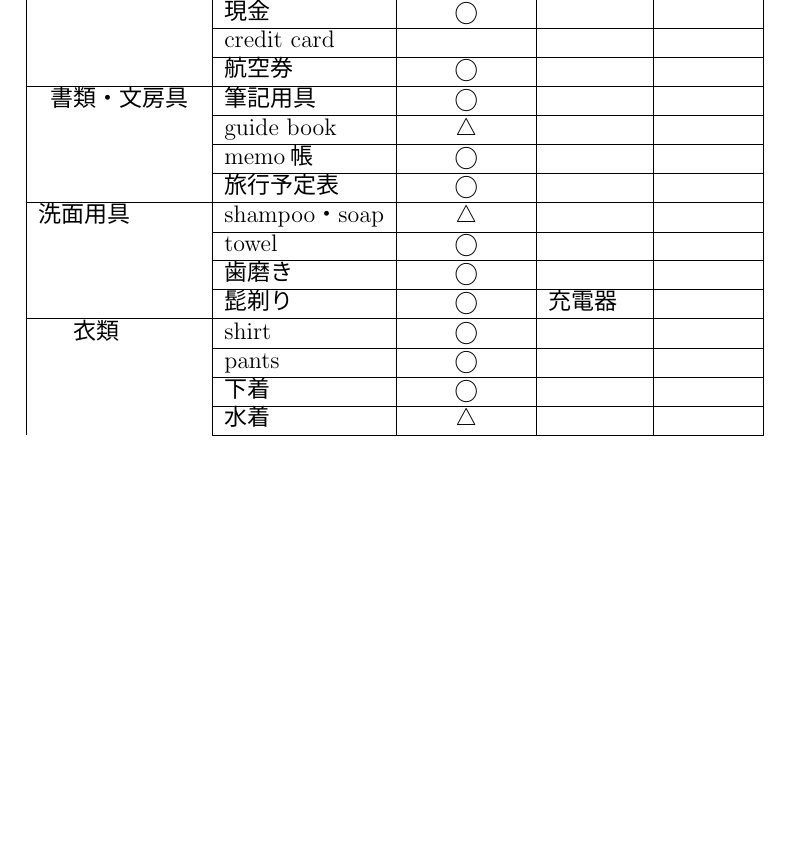
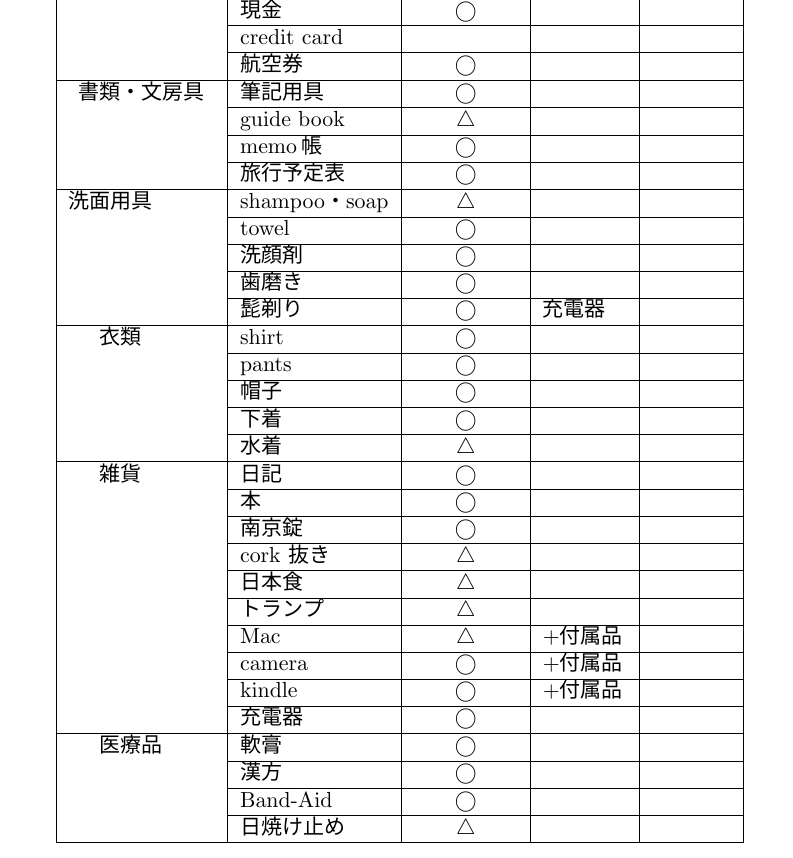
Before and after one commit to Eugene6/--list, a LaTeX document (持ち物 list.tex): part of the page, cut so that both start at the same text, the shorter picture padded with empty space. The pictures show the PDF file 持ち物 list.pdf that the author committed with the source.

Commit message:
list 更新

```diff
--- a/持ち物 list.tex
+++ b/持ち物 list.tex
@@ -23,13 +24,28 @@
 					& 旅行予定表& \maru & & \\ \hline
 		洗面用具　　　& shampoo・soap &\sankaku & & \\ \cline{2-5}
 					& towel & \maru & & \\ \cline{2-5}
+					& 洗顔剤 & \maru & & \\ \cline{2-5}
 					& 歯磨き & \maru & & \\ \cline{2-5}
 					& 髭剃り & \maru & 充電器　& \\ \hline
 		 衣類　　		& shirt &\maru & & \\ \cline{2-5}
 		 			& pants &\maru & & \\ \cline{2-5}
+					& 帽子 &\maru & & \\ \cline{2-5}
 					& 下着 &\maru & & \\ \cline{2-5}
-		 			& 水着 &\sankaku & & \\ \cline{2-5}
-
+		 			& 水着 &\sankaku & & \\ \hline
+		雑貨　　		& 日記 &\maru & & \\ \cline{2-5}
+					& 本 &\maru & & \\ \cline{2-5}
+					& 南京錠 &\maru & & \\ \cline{2-5}
+					& cork 抜き &\sankaku & & \\ \cline{2-5}
+					& 日本食 &\sankaku & & \\ \cline{2-5}
+					& トランプ &\sankaku & & \\ \cline{2-5}
+					& Mac &\sankaku &+付属品 & \\ \cline{2-5}
+					& camera &\maru & +付属品 & \\ \cline{2-5}
+					& kindle &\maru & +付属品 & \\ \cline{2-5}
+					& 充電器 &\maru & & \\ \hline
+		医療品　		& 軟膏 &\maru & & \\ \cline{2-5}
+					& 漢方 &\maru & & \\ \cline{2-5}
+					& Band-Aid &\maru & & \\ \cline{2-5}
+					& 日焼け止め &\sankaku & & \\ \hline
 	\end{tabular}
 \end{table}
 \end{center}
```
Also changed, not shown: 持ち物 list.pdf, 持ち物 list.tex (3 more changed lines), 5 other files.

____

Leaving the images out, print the records above exactly.

Before and after one commit to Eugene6/--list, a LaTeX document (持ち物 list.tex): part of the page, cut so that both start at the same text, the shorter picture padded with empty space. The pictures show the PDF file 持ち物 list.pdf that the author committed with the source.

Commit message:
list 更新

```diff
--- a/持ち物 list.tex
+++ b/持ち物 list.tex
@@ -23,13 +24,28 @@
 					& 旅行予定表& \maru & & \\ \hline
 		洗面用具　　　& shampoo・soap &\sankaku & & \\ \cline{2-5}
 					& towel & \maru & & \\ \cline{2-5}
+					& 洗顔剤 & \maru & & \\ \cline{2-5}
 					& 歯磨き & \maru & & \\ \cline{2-5}
 					& 髭剃り & \maru & 充電器　& \\ \hline
 		 衣類　　		& shirt &\maru & & \\ \cline{2-5}
 		 			& pants &\maru & & \\ \cline{2-5}
+					& 帽子 &\maru & & \\ \cline{2-5}
 					& 下着 &\maru & & \\ \cline{2-5}
-		 			& 水着 &\sankaku & & \\ \cline{2-5}
-
+		 			& 水着 &\sankaku & & \\ \hline
+		雑貨　　		& 日記 &\maru & & \\ \cline{2-5}
+					& 本 &\maru & & \\ \cline{2-5}
+					& 南京錠 &\maru & & \\ \cline{2-5}
+					& cork 抜き &\sankaku & & \\ \cline{2-5}
+					& 日本食 &\sankaku & & \\ \cline{2-5}
+					& トランプ &\sankaku & & \\ \cline{2-5}
+					& Mac &\sankaku &+付属品 & \\ \cline{2-5}
+					& camera &\maru & +付属品 & \\ \cline{2-5}
+					& kindle &\maru & +付属品 & \\ \cline{2-5}
+					& 充電器 &\maru & & \\ \hline
+		医療品　		& 軟膏 &\maru & & \\ \cline{2-5}
+					& 漢方 &\maru & & \\ \cline{2-5}
+					& Band-Aid &\maru & & \\ \cline{2-5}
+					& 日焼け止め &\sankaku & & \\ \hline
 	\end{tabular}
 \end{table}
 \end{center}
```
Also changed, not shown: 持ち物 list.pdf, 持ち物 list.tex (3 more changed lines), 5 other files.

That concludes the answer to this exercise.